OLDSMAR — When a Tarpon Springs artist illustrated a near $25,000 public art proposal with crude color-pencil sketches, Mayor Jim Ronecker didn't hold back.
"My 9-year-old daughter could've drawn this," he said. "I vote no."
Poster boards displayed at a City Council meeting Tuesday depicted a cartoonish kayaker, BMX biker, dolphin and armadillo, all to be rendered in aluminum and hung on a city-owned building at 510 St. Petersburg Drive E.
Robin Saenger, an artist and former Tarpon Springs city commissioner, worked with Oldsmar's Leisure Services Advisory Board to design the proposal.
The $24,750 cost for the art project would be funded through Oldsmar's Art in Public Places program, which requires developers of any commercial project in the city to contribute 1 percent of the project's budget for public art. The city also contributes 1 percent for any city construction project.
Saenger's animals and athletes, to be hand painted bright reds, yellows and blues, could be relocated around Oldsmar if the building were someday demolished, she said.
But some council members didn't like the concept.
"This doesn't represent the city of Oldsmar," said Vice Mayor Jerry Beverland. "This is not a criticism of the work. It's a criticism of the idea."
"Did you want something more historical?" Saenger asked.
"It doesn't have to be historical," he replied. "But it doesn't have to be comical."

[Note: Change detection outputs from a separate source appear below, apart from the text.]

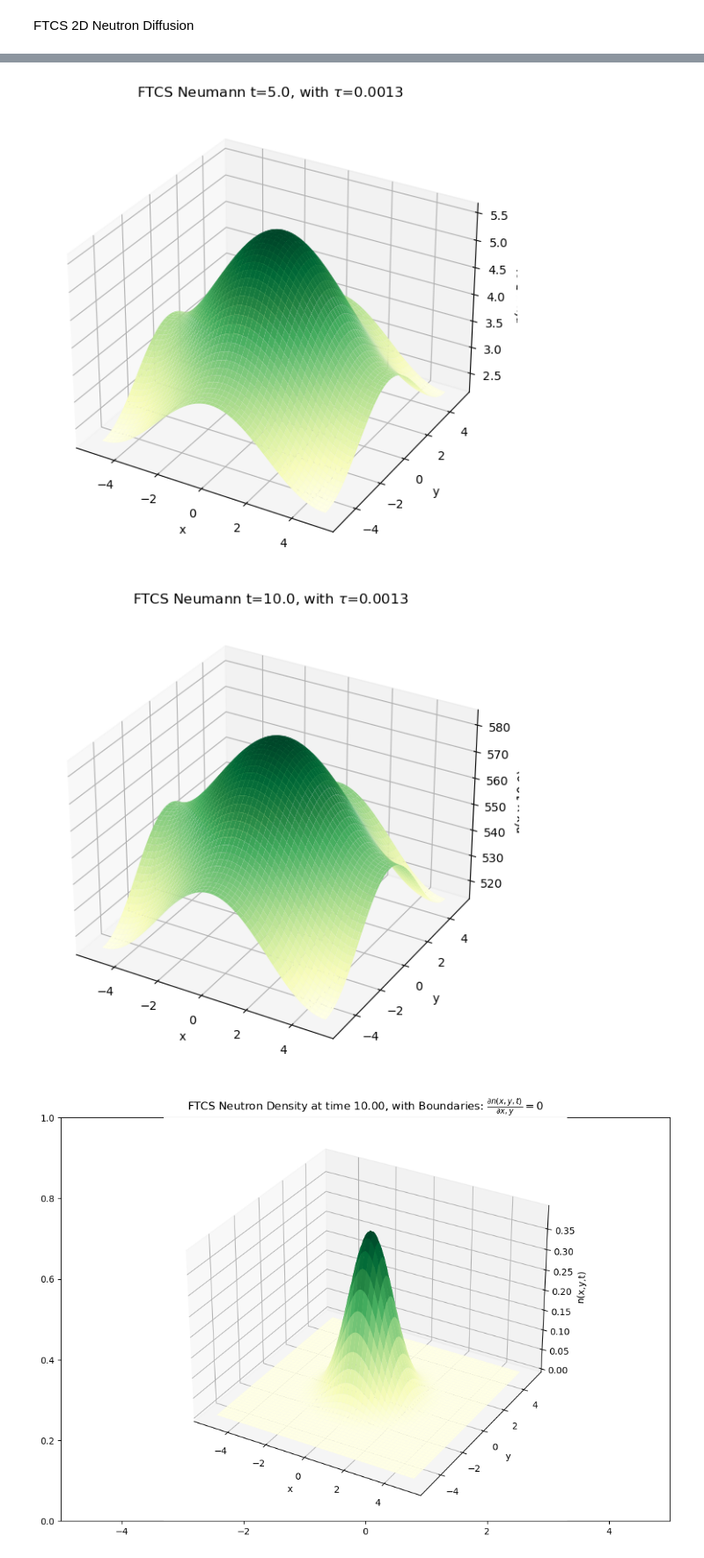
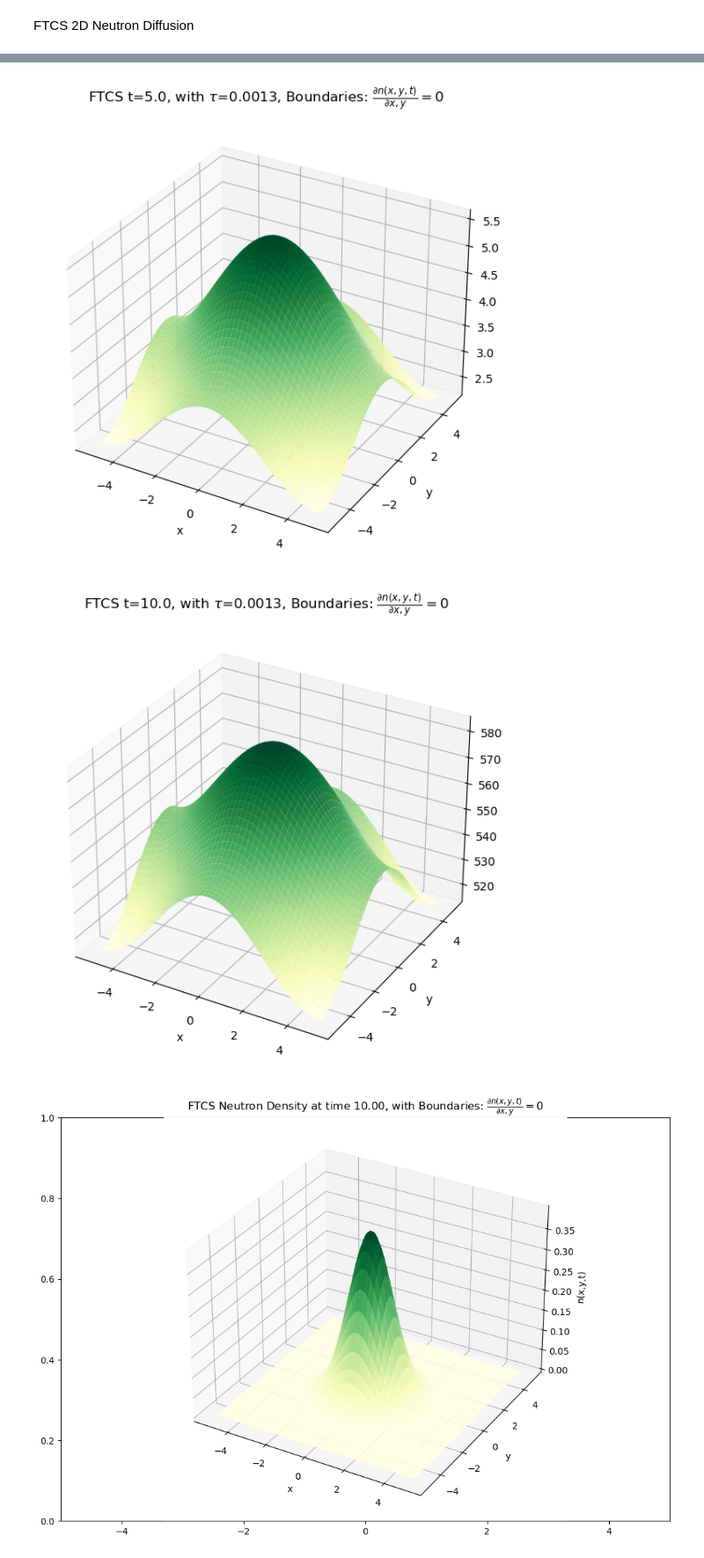
Before and after one commit to LordofDorknes/ProfHurst_PHYS240_Sp23, a Jupyter notebook: Newby/Project/Newby_Robin_Neutron_Diffusion.ipynb, the cells around one changed output, grey strips where cells are left out. Shown at 88% size. Drawn from its saved outputs; the diff is of its cells as text; code cells hidden in the pictures.

```diff
--- a/Newby/Project/Newby_Robin_Neutron_Diffusion.ipynb
+++ b/Newby/Project/Newby_Robin_Neutron_Diffusion.ipynb
@@ -144,18 +144,18 @@ for sampleTime in sampletimes:
     t_slice_index=np.argmin(np.abs(t-sampleTime))
 
     timeslice=t[t_slice_index]
-    fig = plt.figure(figsize=(7,7))
+    fig = plt.figure(figsize=(7,10))
     ax = fig.add_subplot(projection='3d')
     xp, yp = np.meshgrid(x, y)
 
     ax.plot_surface(xp, yp, evolution[:,:,t_slice_index], rstride=2, cstride=2, cmap='YlGn')
     ax.set_xlabel('x')
     ax.set_ylabel('y')
-
-    plotitle=f'{schemeName} {safeBoundName} t={timeslice:.1f}, with $\\tau$={tau:.4f}'
+    #ax.set_zlabel(f'n(x,y,{timeslice:.1f})')
+    plotitle=f'{schemeName} t={timeslice:.1f}, with $\\tau$={tau:.4f}, {boundName}'
     ignore=ax.set_title(plotitle)
     #ignore variable captures output that would otherwise get in the way
-    ax.set_zlabel(f'n(x,y,{timeslice:.1f})')
+
 
     plt.savefig(f'plots\\{schemeName}\\{schemeName} tau={tau:.4f} t={timeslice:.1f} {shortBoundName}.png')
 # %% [output]
@@ -165,5 +165,5 @@ for sampleTime in sampletimes:
-[figure, old version]
+[figure, new version]
-[figure, old version]
+[figure, new version]
 # %%
 # ANIMATION CELL
 import os
```
Also changed, not shown: parts of 1 cell of this notebook.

Public art is central to Oldsmar's historic identity, Beverland said Friday. As a council member in 1994, he suggested the idea of a public art ordinance. The city's public art fund is now clearly defined and regularly fueled.
The Art in Public Places Program funded, for example, the bronze statues of children that stand around the city.

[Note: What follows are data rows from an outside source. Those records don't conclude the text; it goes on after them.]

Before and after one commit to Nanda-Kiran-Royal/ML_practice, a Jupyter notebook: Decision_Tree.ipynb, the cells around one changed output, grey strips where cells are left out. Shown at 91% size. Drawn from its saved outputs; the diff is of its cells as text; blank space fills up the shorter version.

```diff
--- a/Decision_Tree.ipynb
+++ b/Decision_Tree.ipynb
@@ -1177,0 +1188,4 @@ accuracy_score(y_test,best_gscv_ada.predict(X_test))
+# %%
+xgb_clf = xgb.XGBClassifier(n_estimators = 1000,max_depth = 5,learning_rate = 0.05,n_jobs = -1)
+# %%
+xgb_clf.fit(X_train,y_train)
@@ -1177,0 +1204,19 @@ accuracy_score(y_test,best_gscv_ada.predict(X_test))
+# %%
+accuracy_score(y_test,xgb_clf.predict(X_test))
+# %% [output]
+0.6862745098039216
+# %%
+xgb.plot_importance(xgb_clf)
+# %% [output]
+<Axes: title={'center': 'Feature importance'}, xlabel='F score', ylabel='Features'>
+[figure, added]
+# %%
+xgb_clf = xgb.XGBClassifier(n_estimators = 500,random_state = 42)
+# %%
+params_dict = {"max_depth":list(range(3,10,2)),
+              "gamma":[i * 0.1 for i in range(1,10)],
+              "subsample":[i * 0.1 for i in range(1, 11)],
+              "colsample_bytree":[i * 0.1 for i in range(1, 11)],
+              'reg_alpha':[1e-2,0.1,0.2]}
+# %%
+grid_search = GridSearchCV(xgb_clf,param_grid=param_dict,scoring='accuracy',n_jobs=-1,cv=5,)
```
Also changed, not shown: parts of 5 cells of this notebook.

"Whatever you put out here says something about the city," said Beverland, an art dealer who has sold paintings to Christie's in New York. "What's important is what the whole council can come together on something that represents the culture of our city."
Archeologists digging up ancient civilizations learn from art, Beverland mused.
"Atlas holding the world makes a statement in Chicago. The Bull on Wall Street in New York. Abraham Lincoln in D.C.," he said.
"I don't want an armadillo representing the city of Oldsmar."
That's not to disrespect Saenger or the Leisure Services Advisory Board, he said, but the cartoon-like pieces the artist proposed would look better inside the library. Both Saenger and the advisory board, he said, have previously produced fine work.
"Usually they come up with good ideas," Ronecker said at the meeting Tuesday. "On this one, I just don't agree."
Council members voted 3-2 not to commission the artwork.
"What are we going to do now?" Council member Linda Norris asked. "We have to have art."
The members agreed to consider another proposal, which will be pitched by Saenger and the Leisure Services Advisory Board, at a future meeting. The revised piece, all parties agreed, should be a standalone work, such as a metal sculpture, somewhere downtown.
"But not a car," Norris said, laughing. "We have enough of those."
Danielle Paquette can be reached at email@example.com or (727) 445-4224. To write a letter to the editor, go to tampabay.com/letters.